SHANGHAI (Reuters) — Taiwanese battery manufacturer ProLogium Technology Co announced on Thursday that it had reached a collaboration deal with Daimler AG’s Mercedes-Benz to develop testing vehicles with solid-state batteries co-developed by the two companies shortly.
ProLogium, in a statement, stated it would get “high double-digit” million euros in investments by ProLogium, a German luxury car manufacturer, which will also sit on the ProLogium board.
The battery maker has said that it would use the money to develop battery technology and aid in establishing manufacturing capacity across Europe.
The two parties also agreed on essential milestones in applying solid-state battery technology in a variety of passenger vehicles during the second part of the decade, ProLogium stated but without expounding.
“Solid-state technology helps to cut down battery size and weight,” Markus Shafer, chief technology officer of ProLogium, a German automaker, stated. “This is why we are partnering with companies like ProLogium.”

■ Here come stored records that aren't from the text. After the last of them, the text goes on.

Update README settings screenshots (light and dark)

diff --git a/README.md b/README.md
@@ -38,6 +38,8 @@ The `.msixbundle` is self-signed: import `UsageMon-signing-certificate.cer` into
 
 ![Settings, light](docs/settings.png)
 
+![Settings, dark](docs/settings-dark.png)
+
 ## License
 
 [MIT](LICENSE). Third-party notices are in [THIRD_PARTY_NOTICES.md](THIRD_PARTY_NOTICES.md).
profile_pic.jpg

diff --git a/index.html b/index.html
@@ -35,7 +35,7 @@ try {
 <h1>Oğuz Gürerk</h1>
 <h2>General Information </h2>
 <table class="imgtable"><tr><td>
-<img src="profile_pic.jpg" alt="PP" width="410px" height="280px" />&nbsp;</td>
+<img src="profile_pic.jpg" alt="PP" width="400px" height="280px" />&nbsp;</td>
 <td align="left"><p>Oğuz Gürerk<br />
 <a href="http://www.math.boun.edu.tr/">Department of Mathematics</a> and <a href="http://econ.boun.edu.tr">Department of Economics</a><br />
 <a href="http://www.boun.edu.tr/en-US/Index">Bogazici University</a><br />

Solid-state batteries use small layers of liquid electrolytes that carry lithium Ions between electrodes. They’re viewed as a possibility of a revolution in electric cars (EVs) since they can hold a vehicle’s energy, charge quickly, and are more secure than lithium-ion batteries that depend upon liquid electrolytes.
ProLogium has been named the latest manufacturer of batteries to partner with Mercedes-Benz in how the German automaker is working to make all its vehicles entirely electric by 2030 and keep pace with EV market leader Tesla Inc. Other Mercedes-Benz battery partners include Factorial Energy, Automotive Cells Co, and Farasis Energy.
The latest tie-up happens when EV-sector firms are competing to create next-generation batteries to reduce costs and decrease “range anxiety.”
Last January, the Chinese manufacturer of electric vehicles NIO Inc said it would launch its ET7 sedan equipped with a battery pack of 150 kilowatts that includes solid-state batteries starting from the fourth quarter of 2022.
ProLogium stated that it plans to accelerate the development of its new plant before 2022’s end to begin the mass-production of its solid-state battery.
The battery manufacturer received $326 million in its most recent round of funding with investors that included Primavera Capital Group and SoftBank China Venture Capital.